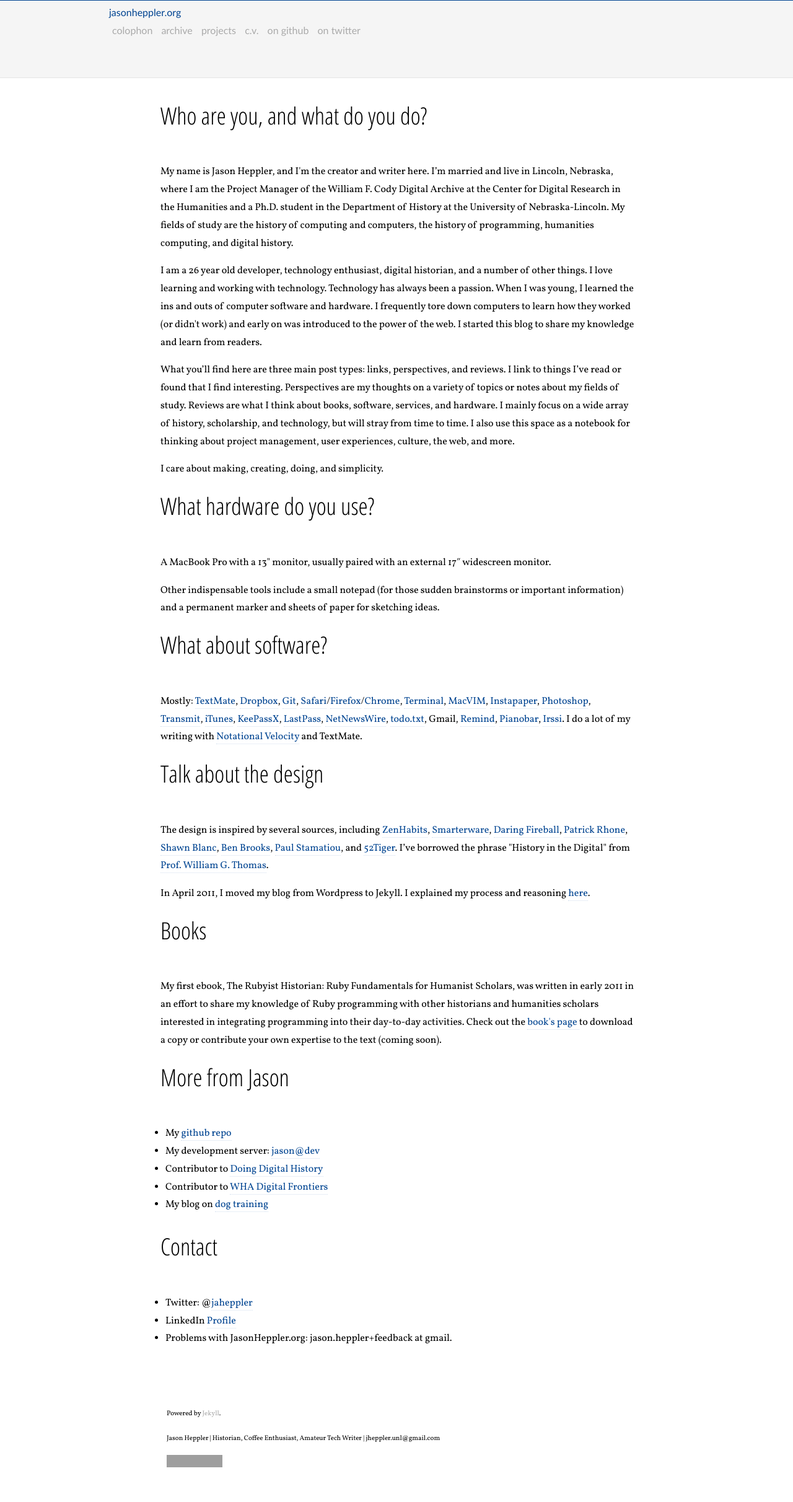
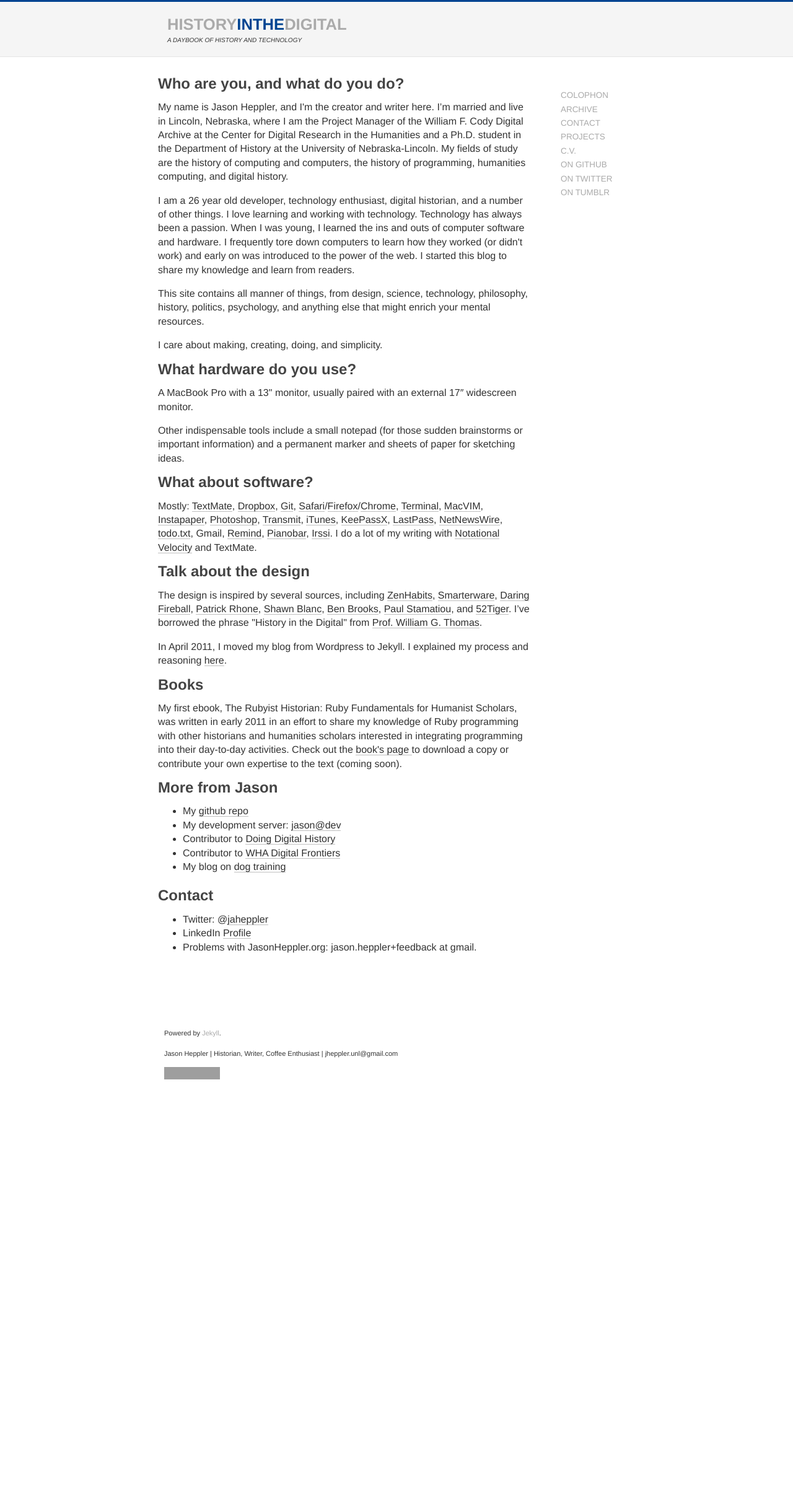
Before and after one commit to hepplerj/jekyll-blog, a Jekyll site: the page built from about.html, in a window 1280 px wide. Shown: the whole page at 62% size. Built offline with Jekyll 4.4.1, drawn with Linux system fonts in a browser that asks for light colours; some web fonts are replaced; Markdown is read by kramdown in place of the engine named in the settings; after the commit the page ends 1761 px from its top, so only the background shows below that; grey boxes are pictures that could not be loaded.

Commit message:
Fixing up some design elements

```diff
--- a/_layouts/default.html
+++ b/_layouts/default.html
@@ -5,6 +5,7 @@
   <link href='http://fonts.googleapis.com/css?family=Inconsolata' rel='stylesheet' type='text/css'>
   <link href='http://fonts.googleapis.com/css?family=Open+Sans+Condensed:300' rel='stylesheet' type='text/css'>
   <link href='http://fonts.googleapis.com/css?family=Quattrocento' rel='stylesheet' type='text/css'>
+  <link href='http://fonts.googleapis.com/css?family=Podkova&v2' rel='stylesheet' type='text/css'>
 
    <meta http-equiv="content-type" content="text/html; charset=utf-8" />
    <title>{{ page.title }}</title>
@@ -21,15 +22,8 @@
 <body>
   <header class="menubar">
     <div id="container">
-      <a href="/"><span>jasonheppler.org</span></a>
-      <ul id="nav">
-        <li><a href="/about.html">colophon</a></li>
-        <li><a href="/archives.html">archive</a></li>
-        <li><a href="http://projects.jasonheppler.org">projects</a></li>
-        <li><a href="http://cv.jasonheppler.org">c.v.</a></li>
-        <li><a href="http://github.com/hepplerj">on github</a></li>
-        <li><a href="http://twitter.com/jaheppler">on twitter</a></li>
-      </ul>
+        <a href="/">History<span>inthe</span>Digital</a>
+        <div class="subhead_desc">a daybook of history and technology</div>
     </div>
   </header>
 
@@ -41,13 +35,15 @@
         <article class="post">
           <div class="content">
             {{ content }}
+            <br />
           </div>
         </article>
+
       </div>
 
       <div class="footer">
          <p>Powered by <a href="http://github.com/mojombo/jekyll">Jekyll</a>.</p>
-         <p>Jason Heppler | Historian, Coffee Enthusiast, Amateur Tech Writer | jheppler.unl@gmail.com</p>
+         <p>Jason Heppler | Historian, Writer, Coffee Enthusiast | jheppler.unl@gmail.com</p>
 
           <p>
           <a rel="license" href="http://creativecommons.org/licenses/by/3.0/"><img alt="Creative Commons License" style="border-width:0" src="http://i.creativecommons.org/l/by/3.0/80x15.png" /></a>
@@ -56,6 +52,22 @@
         </div>
 
     </div>
+
+    <div id="sidebar">
+      <div class="nav">
+      <ul>
+        <li><a href="/about.html">colophon</a></li>
+        <li><a href="/archives.html">archive</a></li>
+        <li><a href="/contact.html">contact</a></li>
+        <li><a href="http://projects.jasonheppler.org">projects</a></li>
+        <li><a href="http://cv.jasonheppler.org">c.v.</a></li>
+        <li><a href="http://github.com/hepplerj">on github</a></li>
+        <li><a href="http://twitter.com/jaheppler">on twitter</a></li>
+        <li><a href="blog.jasonheppler.org">on tumblr</a></li>
+      </ul>
+      </div>
+    </div>
+
   </div>
 
 
--- a/about.html
+++ b/about.html
@@ -7,7 +7,7 @@
 
 <p>I am a 26 year old developer, technology enthusiast, digital historian, and a number of other things. I love learning and working with technology. Technology has always been a passion. When I was young, I learned the ins and outs of computer software and hardware. I frequently tore down computers to learn how they worked (or didn't work) and early on was introduced to the power of the web. I started this blog to share my knowledge and learn from readers.</p>
 
-<p>What you’ll find here are three main post types: links, perspectives, and reviews. I link to things I’ve read or found that I find interesting. Perspectives are my thoughts on a variety of topics or notes about my fields of study. Reviews are what I think about books, software, services, and hardware. I mainly focus on a wide array of history, scholarship, and technology, but will stray from time to time. I also use this space as a notebook for thinking about project management, user experiences, culture, the web, and more.</p>
+<p>This site contains all manner of things, from design, science, technology, philosophy, history, politics, psychology, and anything else that might enrich your mental resources.</p>
 
 <p>I care about making, creating, doing, and simplicity.</p>
 
--- a/css/screen.css
+++ b/css/screen.css
@@ -17,18 +17,30 @@
 
 body {
   margin: 0;
-  padding: 0;
-  font: 16px 'Vollkorn', serif;
-  line-height: 1.8em;
-  color: black;
-  border-top: 1px solid #004491;
+  font-family: 'Helvetica neue', Helvetica, Arial, serif;
+  font-size: 100%;
+  line-height: 140%;
+  color: #333;
+  border-top: 3px solid #004491;
 }
 
 h1, h2, h3, h4, h5, h6 {
-  font-size: 100%;
+  color: #444;
+  font-style: normal;
+  font-weight: 700;
+  margin: 0.5em 0px;
+}
+
+h1 {
+  font-size: 1.5em;
 }
 
 h2 {
+  display: block;
+  margin: 0 0 0.33em 0;
+  font-size: 1.5em;
+  font-weight: bold;
+  /*
   margin-bottom: 1em;
   font-family: 'Open Sans Condensed', sans-serif;
   font-size: 2.4em;
@@ -36,6 +48,7 @@
   line-height: 1.5em;
   margin: 0 0 1.25em;
   text-align: left;
+  */
 }
 
 p {
@@ -82,6 +95,8 @@
   display: block;
   padding-bottom: 3em;
   padding-top: 0.3em;
+  margin-bottom: 2em;
+  text-transform: uppercase;
 }
 
 header #nav {
@@ -97,30 +112,31 @@
   list-style: none;
 }
 
-
-
 #container {
-  width: 58em;
+  width: 740px;
   margin-left: auto;
   margin-right: auto;
+  margin-top: 20px;
 }
 
 .menubar {
-  /*color: #aaa;
-  line-height: 1.3em;
-  margin-top: 0;
-  padding-top: 0;
-  font-size: 18px; */
-  font-family: 'Gill Sans', 'Gill Sans Std', 'Gill Sans MT', Georgia, serif;
+  font-family: Helvetica, arial, sans-serif;
   background: whiteSmoke;
   border-bottom: 1px solid #e5e5e5;
-  height: 71px;
+  height: 35px;
   width: 100%;
+}
+
+.menubar .subhead_desc {
+  font-size: 10px;
+  font-style: italic;
 }
 
 .menubar a {
   color: #aaa;
   text-decoration: none;
+  font-size: 160%;
+  font-weight: 700;
 }
 
 .menubar span {
@@ -243,10 +259,11 @@
 }
 
 .inside {
+  float: left;
   margin: 0 auto;
-  max-width: 765px;
-  min-width: 765px;
-  width: 80%;
+  max-width: 600px;
+  min-width: 600px;
+  width: 600px;
 }
 
 #navigation ul {
@@ -267,9 +284,37 @@
   white-space: nowrap;
 }
 
+#sidebar {
+  color: #666;
+  float: right;
+  font-size: 70%;
+  line-height: 140%;
+  margin: 2em 0px 0px;
+  padding: 0px;
+  width: 120px;
+}
+
+#sidebar .nav {
+  font-size: 120%;
+  font-style: normal;
+  font-weight: 500;
+  margin: 0px 0px 2.5em;
+  text-transform: uppercase;
+}
+
+#sidebar ul {
+  list-style-type: none;
+  margin: 0px;
+  padding: 0px;
+}
+
+#sidebar li {
+  margin: 0px 0px 0.5em;
+}
+
 #primary {
-  margin-right: 0px;
-  padding: 2em 0px 2em 3px;
+  margin: 0px auto;
+  width: 770px;
 }
 
 #primary .secondary {
@@ -320,14 +365,25 @@
 
 }
 
-.content a {
+.content h2 a {
   color: #004491;
   text-decoration: none;
-  border-bottom: 1px dotted #d3dfee;
 }
 
-.content a:hover {
+.content h2 a:hover {
   color: black;
+}
+
+article a {
+  color: #303030;
+  text-decoration: none;
+  border-width: 0 0 1px 0;
+  border-style: none none solid none;
+  border-color: silver;
+}
+
+article a:hover {
+  color: #999;
 }
 
       .wrap {
@@ -365,7 +421,7 @@
 /*****************************************************************************/
 
 #post {
-
+  border-bottom: 1px sold #333;
 }
 
   /* standard */
@@ -378,11 +434,6 @@
     border: 1px solid #ddd;
     background-color: #eef;
     padding: 0 .4em;
-  }
-
-  .post ul,
-  .post ol {
-    margin-left: -2em;
   }
 
   .post code {
```
Also changed, not shown: index.html (+10 -8 lines).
..............................
* _Work item_: Where a line of the data contains "menubar", copy that line.

* _Result of the task_:
   <header class="menubar">
 .menubar {
+.menubar .subhead_desc {
 .menubar a {
 .menubar span {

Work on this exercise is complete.